Cordless vacuums run on a number of different battery types. Nickel metal hydride (NiMH) batteries are the most commonly used kind, although vacuums run on a variety of other chemistries too, including lithium ion (Li-ion), lead acid, nickel cadmium (NiCd) and even alkaline batteries.
When replacing your vacuum cleaner battery, it's very important that you use a replacement battery compatible with your specific model vacuum. Otherwise, it most likely won't work. Your owner's manual should provide you with the exact replacement part ID number of the battery you need.
The lifespan of your vacuum battery will depend on a number of factors, such as the battery's chemistry and how well you maintain it. Let's start with the type of battery you have. Different battery chemistries have different average life cycles, which are measured in charging cycles. A charging cycle is completed when your battery goes from a full charge to a state of complete discharge.

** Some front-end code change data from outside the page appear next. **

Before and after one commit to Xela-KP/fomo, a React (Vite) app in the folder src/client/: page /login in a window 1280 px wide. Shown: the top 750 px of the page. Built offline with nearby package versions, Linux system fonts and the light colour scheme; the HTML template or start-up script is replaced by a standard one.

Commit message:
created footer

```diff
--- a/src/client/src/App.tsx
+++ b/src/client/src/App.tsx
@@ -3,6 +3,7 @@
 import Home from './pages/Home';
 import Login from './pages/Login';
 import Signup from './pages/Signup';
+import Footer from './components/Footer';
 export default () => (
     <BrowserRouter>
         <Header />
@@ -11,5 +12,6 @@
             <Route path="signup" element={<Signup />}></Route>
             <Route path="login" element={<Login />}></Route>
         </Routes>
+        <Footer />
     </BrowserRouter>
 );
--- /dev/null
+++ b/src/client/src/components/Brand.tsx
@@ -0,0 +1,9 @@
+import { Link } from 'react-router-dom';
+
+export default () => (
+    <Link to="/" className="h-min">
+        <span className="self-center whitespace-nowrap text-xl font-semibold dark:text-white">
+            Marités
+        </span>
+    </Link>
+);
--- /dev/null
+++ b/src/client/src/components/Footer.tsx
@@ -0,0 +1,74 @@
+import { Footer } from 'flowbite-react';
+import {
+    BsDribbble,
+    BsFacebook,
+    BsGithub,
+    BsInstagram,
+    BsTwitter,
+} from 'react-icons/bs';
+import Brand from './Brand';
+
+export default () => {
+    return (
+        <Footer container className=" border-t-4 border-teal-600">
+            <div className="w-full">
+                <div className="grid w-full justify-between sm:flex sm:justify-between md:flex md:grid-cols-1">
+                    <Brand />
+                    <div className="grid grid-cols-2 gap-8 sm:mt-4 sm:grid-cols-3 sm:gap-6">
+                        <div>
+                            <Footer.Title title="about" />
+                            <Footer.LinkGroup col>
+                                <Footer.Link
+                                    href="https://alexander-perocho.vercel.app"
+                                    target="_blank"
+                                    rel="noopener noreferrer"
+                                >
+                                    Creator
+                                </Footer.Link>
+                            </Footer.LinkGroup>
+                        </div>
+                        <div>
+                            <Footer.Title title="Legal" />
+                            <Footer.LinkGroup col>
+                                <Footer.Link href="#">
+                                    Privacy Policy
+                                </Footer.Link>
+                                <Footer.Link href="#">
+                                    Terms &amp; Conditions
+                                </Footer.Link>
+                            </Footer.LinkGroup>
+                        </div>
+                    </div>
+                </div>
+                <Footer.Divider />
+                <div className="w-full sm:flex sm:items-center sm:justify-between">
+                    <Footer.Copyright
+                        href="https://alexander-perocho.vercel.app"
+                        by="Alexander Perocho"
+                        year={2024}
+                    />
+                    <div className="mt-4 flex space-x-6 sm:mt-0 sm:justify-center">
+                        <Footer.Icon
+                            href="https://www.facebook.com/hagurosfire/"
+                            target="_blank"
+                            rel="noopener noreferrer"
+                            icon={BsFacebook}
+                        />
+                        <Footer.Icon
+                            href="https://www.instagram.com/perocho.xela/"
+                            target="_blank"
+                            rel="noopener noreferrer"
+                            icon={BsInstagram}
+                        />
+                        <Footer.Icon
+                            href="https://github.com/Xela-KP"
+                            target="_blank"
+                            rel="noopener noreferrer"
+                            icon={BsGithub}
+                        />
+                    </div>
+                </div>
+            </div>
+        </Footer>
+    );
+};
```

Nickel cadmium and lead acid batteries skew towards the lower end of the scale, with life cycles of several hundred charging cycles. Nickel metal hydride batteries will last longer, topping out somewhere in the range of 500 cycles, while lithium ion batteries can hold up for over 1000 cycles. For more information on nickel metal hydride and lithium ion batteries, visit our blog.
Alkaline batteries are used to power certain handheld vacuums. Most of these models will use disposable alkaline batteries, although some may accept rechargeable alkaline types as well. On average, alkalines will last for about an hour of total usage before they need to be replaced or recharged.
When it comes to your battery's overall life cycle, chemistry isn't the only factor. The way you charge your battery will also play a significant role in how long it lasts. Since batteries have different chemistries, it's very important that you use a battery charger that is compatible with the type of battery you have. Fortunately, this is very easy since most cordless vacuum cleaners will come with their own charger.
You'll also want to pay close attention to your battery's charging instructions. While charging times and frequencies will vary between chemistries, you should always be sure to avoid both under- and overcharging your battery. If your battery's charge remains too low for too long, your battery can become unusable. Overcharging, on the other hand, can damage your battery's internal components, greatly reducing its overall life cycle.
In addition to charging, the way you care for your vacuum can impact how long its battery lasts. Here are some additional tips to get the longest possible battery life.
Batteries Plus makes it easy to find your replacement vacuum battery. Stop by our vacuum battery page online and enter the brand, then model of your vacuum and you'll be given a list of compatible battery options. Even if your current battery is still going strong, you might want to pick up a spare that you can swap out when it's time to recharge the original.
Not sure if your battery needs replacing? Just bring it to your nearest Batteries Plus and we'll test it for you, free of charge. Does your vacuum require a battery that's no longer being produced? No problem. Our experts can help build you a replacement pack to fit your specific model.